In this paper, we study only the cases of rigid fibrillar structures in contact with elastic substrates to satisfy the ELS and flaw insensitivity, from which the pull-off force, the effective adhesion strength and the critical number of fibrils are influenced significantly by tuning the geometrical parameters of fibrillar structures. We can find an optimal space of neighbouring fibrils to achieve maximum pull-off force. The critical number of fibres is a criterion to justify whether the equation can be used correctly in studying periodical structures. For a determined space of neighbouring fibrils and the size of single fibril not larger than the critical one, if the number of fibrils *N*^{*} is larger than the critical number *N*, ELS assumption cannot be used any more and the idea of ‘contact splitting’ to increase the adhesion force becomes unsuitable. On the contrary, if , it is reasonable and very convenient to use ELS to analyse the adhesion characters of fibrillar structures.

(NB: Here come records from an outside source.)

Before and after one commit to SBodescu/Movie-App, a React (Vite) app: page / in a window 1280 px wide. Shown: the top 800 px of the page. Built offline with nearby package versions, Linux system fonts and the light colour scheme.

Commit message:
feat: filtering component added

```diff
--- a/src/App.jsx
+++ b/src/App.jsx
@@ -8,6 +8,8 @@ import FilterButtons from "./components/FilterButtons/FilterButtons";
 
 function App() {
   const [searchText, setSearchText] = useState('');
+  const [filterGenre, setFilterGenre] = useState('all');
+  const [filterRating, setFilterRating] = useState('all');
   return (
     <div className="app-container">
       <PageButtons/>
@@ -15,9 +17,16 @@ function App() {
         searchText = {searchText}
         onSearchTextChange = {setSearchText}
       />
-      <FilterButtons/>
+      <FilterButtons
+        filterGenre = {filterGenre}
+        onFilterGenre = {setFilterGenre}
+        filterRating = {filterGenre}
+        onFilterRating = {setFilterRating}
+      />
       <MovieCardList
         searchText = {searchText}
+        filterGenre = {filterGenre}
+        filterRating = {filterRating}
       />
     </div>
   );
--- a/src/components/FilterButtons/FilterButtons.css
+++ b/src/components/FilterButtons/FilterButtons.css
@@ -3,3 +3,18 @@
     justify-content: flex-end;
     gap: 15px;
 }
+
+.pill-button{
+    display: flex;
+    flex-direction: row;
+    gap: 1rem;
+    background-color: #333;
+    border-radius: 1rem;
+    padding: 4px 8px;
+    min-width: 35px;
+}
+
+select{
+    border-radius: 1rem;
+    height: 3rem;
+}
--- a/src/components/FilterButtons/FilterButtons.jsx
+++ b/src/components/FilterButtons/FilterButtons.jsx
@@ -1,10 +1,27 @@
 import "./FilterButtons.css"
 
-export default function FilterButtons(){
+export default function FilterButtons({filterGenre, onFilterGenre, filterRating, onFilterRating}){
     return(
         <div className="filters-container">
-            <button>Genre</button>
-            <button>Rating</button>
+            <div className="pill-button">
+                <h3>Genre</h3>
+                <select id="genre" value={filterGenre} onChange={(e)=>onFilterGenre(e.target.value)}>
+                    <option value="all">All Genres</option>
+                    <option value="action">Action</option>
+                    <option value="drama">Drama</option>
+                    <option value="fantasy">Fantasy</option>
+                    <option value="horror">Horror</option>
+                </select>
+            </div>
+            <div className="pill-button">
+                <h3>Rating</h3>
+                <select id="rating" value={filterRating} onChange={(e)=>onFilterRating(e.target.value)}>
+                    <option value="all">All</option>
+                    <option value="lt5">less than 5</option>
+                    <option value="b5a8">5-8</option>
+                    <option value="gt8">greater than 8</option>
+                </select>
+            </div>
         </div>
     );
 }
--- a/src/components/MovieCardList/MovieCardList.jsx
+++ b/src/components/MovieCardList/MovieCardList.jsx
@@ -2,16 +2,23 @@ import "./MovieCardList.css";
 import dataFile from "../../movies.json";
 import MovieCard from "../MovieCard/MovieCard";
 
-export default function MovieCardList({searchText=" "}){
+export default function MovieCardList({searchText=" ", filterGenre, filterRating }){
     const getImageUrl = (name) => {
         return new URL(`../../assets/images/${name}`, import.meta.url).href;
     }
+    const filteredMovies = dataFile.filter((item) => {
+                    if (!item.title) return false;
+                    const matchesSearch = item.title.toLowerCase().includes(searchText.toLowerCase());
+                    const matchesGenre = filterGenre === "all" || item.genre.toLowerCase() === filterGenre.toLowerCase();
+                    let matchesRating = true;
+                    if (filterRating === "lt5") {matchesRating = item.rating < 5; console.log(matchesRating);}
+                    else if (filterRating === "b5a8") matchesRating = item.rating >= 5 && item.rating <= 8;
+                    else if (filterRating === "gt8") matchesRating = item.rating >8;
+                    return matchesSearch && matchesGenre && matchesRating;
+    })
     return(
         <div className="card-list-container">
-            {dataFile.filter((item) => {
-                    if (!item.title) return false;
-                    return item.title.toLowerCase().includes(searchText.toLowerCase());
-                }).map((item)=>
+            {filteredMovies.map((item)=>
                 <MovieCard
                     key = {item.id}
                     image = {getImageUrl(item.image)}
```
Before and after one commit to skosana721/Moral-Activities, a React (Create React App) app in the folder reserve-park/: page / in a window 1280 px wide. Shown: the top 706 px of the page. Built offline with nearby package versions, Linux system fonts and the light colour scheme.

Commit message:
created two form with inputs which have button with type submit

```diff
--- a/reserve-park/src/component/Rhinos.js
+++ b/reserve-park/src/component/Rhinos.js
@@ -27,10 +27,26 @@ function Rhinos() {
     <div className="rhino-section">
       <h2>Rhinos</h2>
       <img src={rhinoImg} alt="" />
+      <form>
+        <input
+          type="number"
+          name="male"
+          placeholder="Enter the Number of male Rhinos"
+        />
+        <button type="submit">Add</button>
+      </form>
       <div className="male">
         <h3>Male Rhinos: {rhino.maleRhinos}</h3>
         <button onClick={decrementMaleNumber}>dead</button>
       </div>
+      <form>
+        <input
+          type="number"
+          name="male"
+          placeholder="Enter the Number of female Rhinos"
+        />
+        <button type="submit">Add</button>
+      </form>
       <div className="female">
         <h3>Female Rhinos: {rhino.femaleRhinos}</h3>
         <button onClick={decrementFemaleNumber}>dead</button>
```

From the analysis in this paper, one can see that if the number of fibrils satisfies ELS and flaw-insensitivity conditions, it needs only to tune the geometrical parameters to enhance adhesion.

As for the case of elastic fibrillar structures in contact with elastic or rigid substrates, Hui *et al.* (2004) has investigated this problem to some extent, in which they suppose that the pull-off of a fibril can be viewed as the growth of a pre-existing crack for the case of rigid fibrils in contact with substrates; however, this does not apply to an elastic fibril since the exterior of an elastic fibril is not an external crack. Details can be found in Hui *et al.* (2004). Yao & Gao (2006) have investigated the hierarchical fibrillar structures and made a comparison between their results and the observed hierarchical structure of the gecko. For cases of elastic fibrils, the elastic strain energy stored in any fibril should be considered in addition to the energy creating new surfaces during pull-off. Are there any constraints on the number of elastic fibrils and what effect will be produced on the pull-off force and adhesion strength? This more realistic mechanical mechanism adopted by bioadhesion systems will be left to future work.

## Acknowledgments

The work reported here was supported by NSFC (10672165) and KJCX2-YW-M04.

## Footnotes

- Received May 25, 2007.
- Accepted June 24, 2007.

- © 2007 The Royal Society

## References

## Notice of correction

The name of the second author is now correct. 9 August 2007